In plans for a shake-up of food labelling, not yet published but seen by The Grocer, the Commission said the amount of energy, fat, saturates, sugar and salt in a product should be "included in the principal field of vision of the package" - effectively on the front of the pack.
The quantity of each nutrient in the product should also be "expressed as a percentage of the reference intakes", the Commission said.
The standard format for this would be for 100g or 100ml. However, where a food was sold in a single portion - such as a packet of crisps - it would be acceptable to express percentage reference intake on a portion basis. Percentages could also be expressed on a portion basis where the Commission had already agreed on a standard, guideline portion size for a product category.
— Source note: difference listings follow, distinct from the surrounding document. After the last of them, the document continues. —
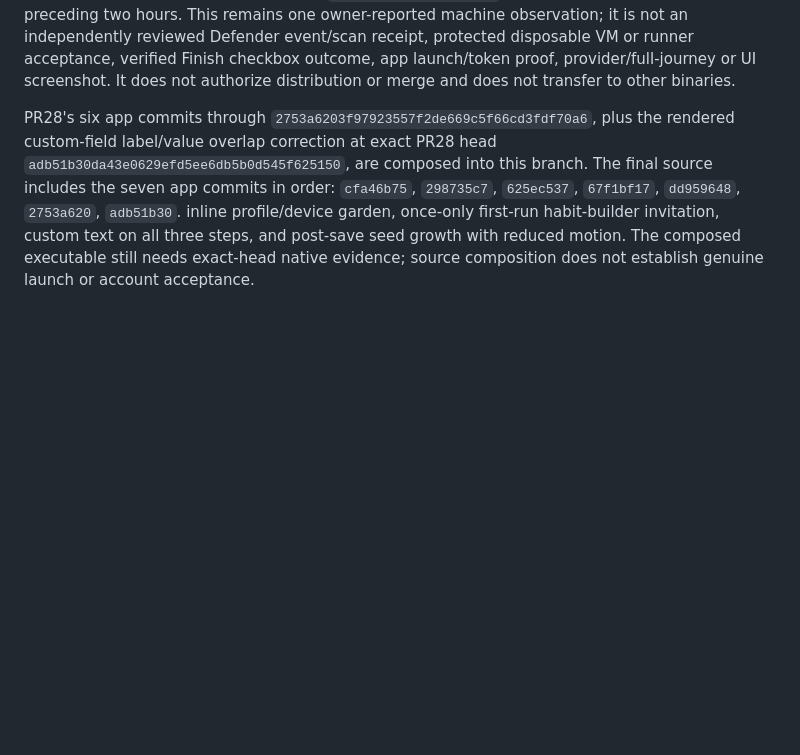
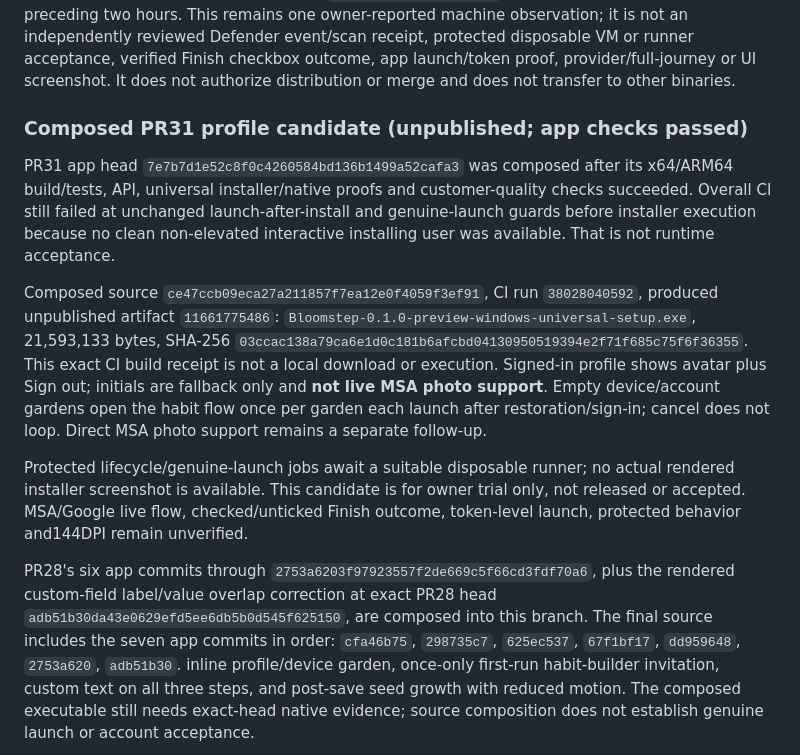
Before and after one commit to Sampath-K/bloomstep, a Markdown page: docs/installer-onboarding.md, the part around the change. Rendered like a GitHub page; blank space fills up the shorter version.

Commit message:
Record composed profile installer candidate CI receipt
Scope app checks and unpublished artifact hash to the exact composed source while keeping protected launch and identity acceptance explicitly pending.

Co-authored-by: Copilot App <223556219+Copilot@users.noreply.github.com>

```diff
--- a/docs/installer-onboarding.md
+++ b/docs/installer-onboarding.md
@@ -82,6 +82,30 @@ independently reviewed Defender event/scan receipt, protected disposable VM or
 runner acceptance, verified Finish checkbox outcome, app launch/token proof,
 provider/full-journey or UI screenshot. It does not authorize distribution or
 merge and does not transfer to other binaries.
+
+### Composed PR31 profile candidate (unpublished; app checks passed)
+
+PR31 app head `7e7b7d1e52c8f0c4260584bd136b1499a52cafa3` was composed after its
+x64/ARM64 build/tests, API, universal installer/native proofs and customer-quality
+checks succeeded. Overall CI still failed at unchanged launch-after-install and
+genuine-launch guards before installer execution because no clean non-elevated
+interactive installing user was available. That is not runtime acceptance.
+
+Composed source `ce47ccb09eca27a211857f7ea12e0f4059f3ef91`, CI run
+`38028040592`, produced unpublished artifact `11661775486`:
+`Bloomstep-0.1.0-preview-windows-universal-setup.exe`, 21,593,133 bytes,
+SHA-256 `03ccac138a79ca6e1d0c181b6afcbd04130950519394e2f71f685c75f6f36355`.
+This exact CI build receipt is not a local download or execution. Signed-in
+profile shows avatar plus Sign out; initials are fallback only and **not live
+MSA photo support**. Empty device/account gardens open the habit flow once per
+garden each launch after restoration/sign-in; cancel does not loop. Direct MSA
+photo support remains a separate follow-up.
+
+Protected lifecycle/genuine-launch jobs await a suitable disposable runner; no
+actual rendered installer screenshot is available. This candidate is for owner
+trial only, not released or accepted. MSA/Google live flow, checked/unticked
+Finish outcome, token-level launch, protected behavior and144DPI remain
+unverified.
 
 PR28's six app commits through
 `2753a6203f97923557f2de669c5f66cd3fdf70a6`, plus the rendered custom-field
```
This is good news for manufacturers of products eaten in much smaller portions than 100g. Breakfast cereal companies, who favour GDAs, are working on agreeing a standard portion size, which they will ask the Commission to accept as a guideline.
The Commission has also proposed making it compulsory to display the energy content of alcoholic drinks over 1.2% abv on pack. However, it is suggesting that unprocessed single ingredient foods, such as fruit and vegetables, should be exempt from the requirements.
Other exemptions include bottled water, tea, vinegar and single ingredient foods that have only been subject to smoking or maturing.
Although supporters of pure multiple traffic lights will be disappointed, the Commission's proposals do not necessarily mean the end of red lights on food and drink.
Provided food suppliers and retailers meet the legal obligations on labelling, they could be permitted to add extra information, such as traffic lights. These could be introduced via "soft law instruments, such as recommendations, guidance, standards or any other non-binding rules", but only after "sound consumer research" and "extensive consultation with a wide range of stakeholders".
The Food Standards Agency, which is about to begin a major research project into whether GDAs, traffic lights or a mix of the two is the most effective front-of-pack nutrition labelling system, declined to discuss the proposals.
A spokeswoman for the agency, which favours pure traffic lights, said: "We expect to see the proposal in December and will consider it carefully."
Jane Holdsworth, director of the GDA Campaign, which is backed by the Food and Drink Federation, said: "It's early days, but we're pleased the Commission appears to recognise the value of GDAs in terms of helping consumers understand food labelling."
The debate over front-of-pack nutrition labelling has divided the food industry, with Tesco and major manufacturers preferring pure GDAs while others, including Sainsbury's, have adopted the traffic lights approach. Asda has decided to use a hybrid approach, which combines both.